"Today, tactical nuclear weapons in the Euro-Atlantic region are more of a security risk than asset to NATO." – Sam Nunn
For years, concerns have been raised regarding the security of NATO bases and nuclear-related sites—perhaps in countries (still not identified by NATO) that host nuclear weapons storage facilities. Most recently, in March 2016, the Pentagon reportedly ordered military families out of southern Turkey, primarily from Incirlik Air Base, due to ISIS-related security concerns. This report came shortly after the Brussels terrorist attacks and what appears to have been a credible threat to Belgian nuclear power plants.
Last weekend, we saw the Turkish commanding officer at Incirlik arrested for his alleged role in the Turkish coup plot. If reports are accurate -- that Incirlik is a major NATO installation hosting U.S. forces that control one of the largest stockpiles of nuclear weapons in Europe -- this shows just how quickly “expert” assumptions about the safety and security of U.S. nuclear weapons stored abroad can change literally within minutes, adding another layer of security concern.
The issue of the security of U.S. nuclear weapons stored in Europe is not new; indeed, deficiencies were cited a few years ago in a study by the U.S. Air Force. Moreover, former senior NATO officials, including a former U.S. Air Force General Remkes who commanded the 39th wing at Incirlik Air Base and later J5 EUCOM, wrote in 2011 of the ongoing security risks associated with storing tactical nuclear weapons in Europe and the severity of the political and security consequences of any infiltration of a site for the alliance, whether or not the attackers gained access to the weapons themselves.
At each of these sites, a combined force of U.S. and European NATO personnel are assigned to retain the custody and provide security of U.S. nuclear weapons. The weapons are stored in underground hardened storage bunkers at undisclosed locations around each storage site. Custody, repair and improvements to the weapons and the storage bunkers are the responsibility of the U.S. Air Force. Perimeter security (fences, monitors, and motion detectors) and access to the storage sites is the responsibility of the host nation.
Locating nuclear weapons at locations throughout Europe to reassure some allies comes with the increasing risk of vulnerability to an evolving and more deadly terrorist threat. It should be even clearer now that tactical nuclear weapons stored in Europe are potential targets for terrorist attacks. Added to this, recent events in Turkey demonstrate how rapidly unforeseen political events can turn rock-solid security assumptions into sand.
The question is: can Washington take steps to reduce these threats by removing tactical nuclear weapons from Europe before an incident occurs and leaders are asked why they didn’t do more sooner?

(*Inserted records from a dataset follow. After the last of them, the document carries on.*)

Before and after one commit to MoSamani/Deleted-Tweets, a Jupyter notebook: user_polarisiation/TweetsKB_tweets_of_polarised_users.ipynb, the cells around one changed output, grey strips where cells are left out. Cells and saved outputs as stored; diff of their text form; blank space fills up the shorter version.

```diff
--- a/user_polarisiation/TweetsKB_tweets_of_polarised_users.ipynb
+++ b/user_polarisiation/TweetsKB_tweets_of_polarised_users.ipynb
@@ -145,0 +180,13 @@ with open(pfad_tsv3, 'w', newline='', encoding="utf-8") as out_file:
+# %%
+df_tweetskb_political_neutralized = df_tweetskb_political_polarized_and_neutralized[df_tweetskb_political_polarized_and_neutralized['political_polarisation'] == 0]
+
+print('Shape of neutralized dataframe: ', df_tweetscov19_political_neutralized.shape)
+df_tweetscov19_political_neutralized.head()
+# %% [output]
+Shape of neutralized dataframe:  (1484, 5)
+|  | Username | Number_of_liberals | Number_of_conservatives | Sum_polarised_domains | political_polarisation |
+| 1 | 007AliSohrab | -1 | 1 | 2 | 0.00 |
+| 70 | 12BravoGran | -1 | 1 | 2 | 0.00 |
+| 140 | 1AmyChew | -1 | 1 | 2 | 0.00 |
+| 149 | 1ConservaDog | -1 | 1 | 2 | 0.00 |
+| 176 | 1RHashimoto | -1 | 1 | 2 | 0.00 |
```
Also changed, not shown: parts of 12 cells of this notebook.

In the wake of a successful terrorist attack -- or domestic unrest involving a NATO nuclear storage site -- it will be difficult to explain that vulnerable and potentially lethal targets were left in place due to a perceived need to provide added political reassurance to NATO allies. NATO’s nuclear deterrence posture can be maintained -- and NATO will be safer and more secure -- without basing tactical nuclear weapons in Europe. Given their far larger stockpile of tactical nuclear weapons, Russia too should reexamine the current practice of storing tactical nuclear weapons in Europe.

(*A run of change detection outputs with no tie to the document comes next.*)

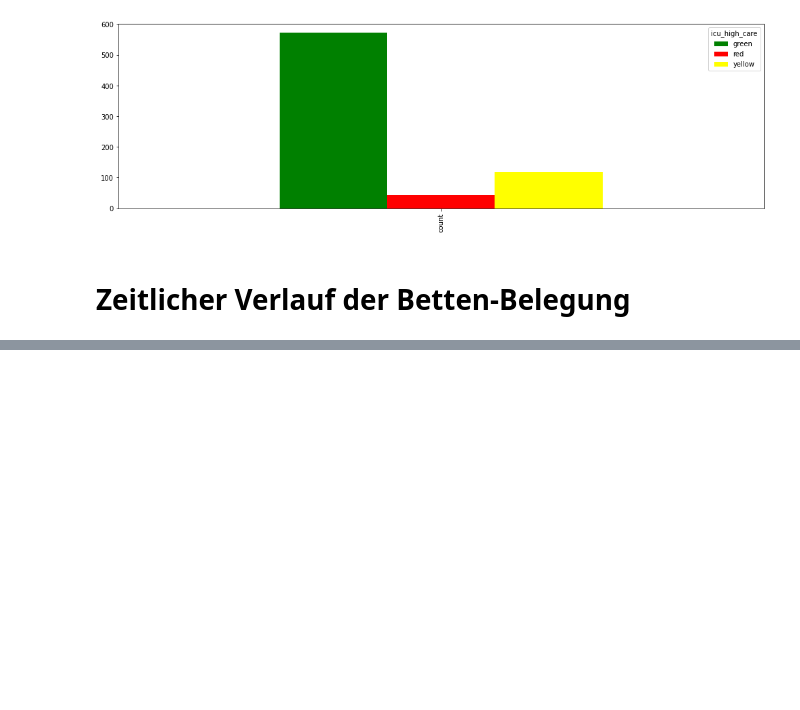
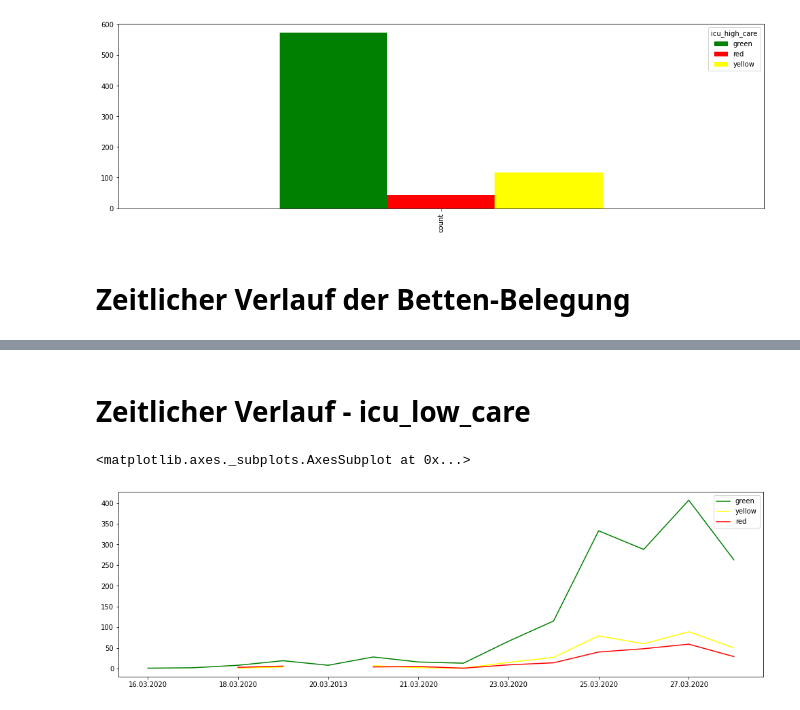
Before and after one commit to marc101101/intensiv-betten, a Jupyter notebook: data_analytics/Markus_first_draft.ipynb, the cells around one changed output, grey strips where cells are left out. Saved outputs shown, nothing was run; the diff lists cells and outputs as text; code cells hidden in the pictures; blank space fills up the shorter version.

```diff
--- a/data_analytics/Markus_first_draft.ipynb
+++ b/data_analytics/Markus_first_draft.ipynb
@@ -141,0 +142,15 @@ AttributeError: 'Series' object has no attribute 'Date'
+# %% [markdown]
+# Zeitlicher Verlauf - icu_low_care
+# %%
+status_low_green = main_frame.loc[main_frame['icu_low_care'] == "green"].groupby('updated').count()['hospital'].to_frame()
+status_low_green = status_low_green.rename(columns={"hospital": "green"})
+status_low_yellow = main_frame.loc[main_frame['icu_low_care'] == "yellow"].groupby('updated').count()['hospital'].to_frame()
+status_low_yellow = status_low_yellow.rename(columns={"hospital": "yellow"})
+status_low_red = main_frame.loc[main_frame['icu_low_care'] == "red"].groupby('updated').count()['hospital'].to_frame()
+status_low_red = status_low_red.rename(columns={"hospital": "red"})
+
+result = pd.concat([status_low_green, status_low_yellow, status_low_red], axis=1)
+result.plot(kind="line",  color=['green', 'yellow', 'red'])
+# %% [output]
+<matplotlib.axes._subplots.AxesSubplot at 0x...>
+[figure, added]
```
Also changed, not shown: parts of 9 cells of this notebook, 2 other files.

We can all hear the warning bells. How much louder must they be before we act?
For more information on NATO’s nuclear policies and posture, see:
• NATO's Nuclear Future: Deter, Reassure, Engage? Simon Lunn, Isabelle Williams, Steve Andreasen
• Steve Andreasen and Isabelle Williams, “How to Shore Up NATO for the Long Haul,” Politico.
• Reducing Nuclear Risks in Europe: A Framework for Action, edited by Steve Andreasen and Isabelle Williams.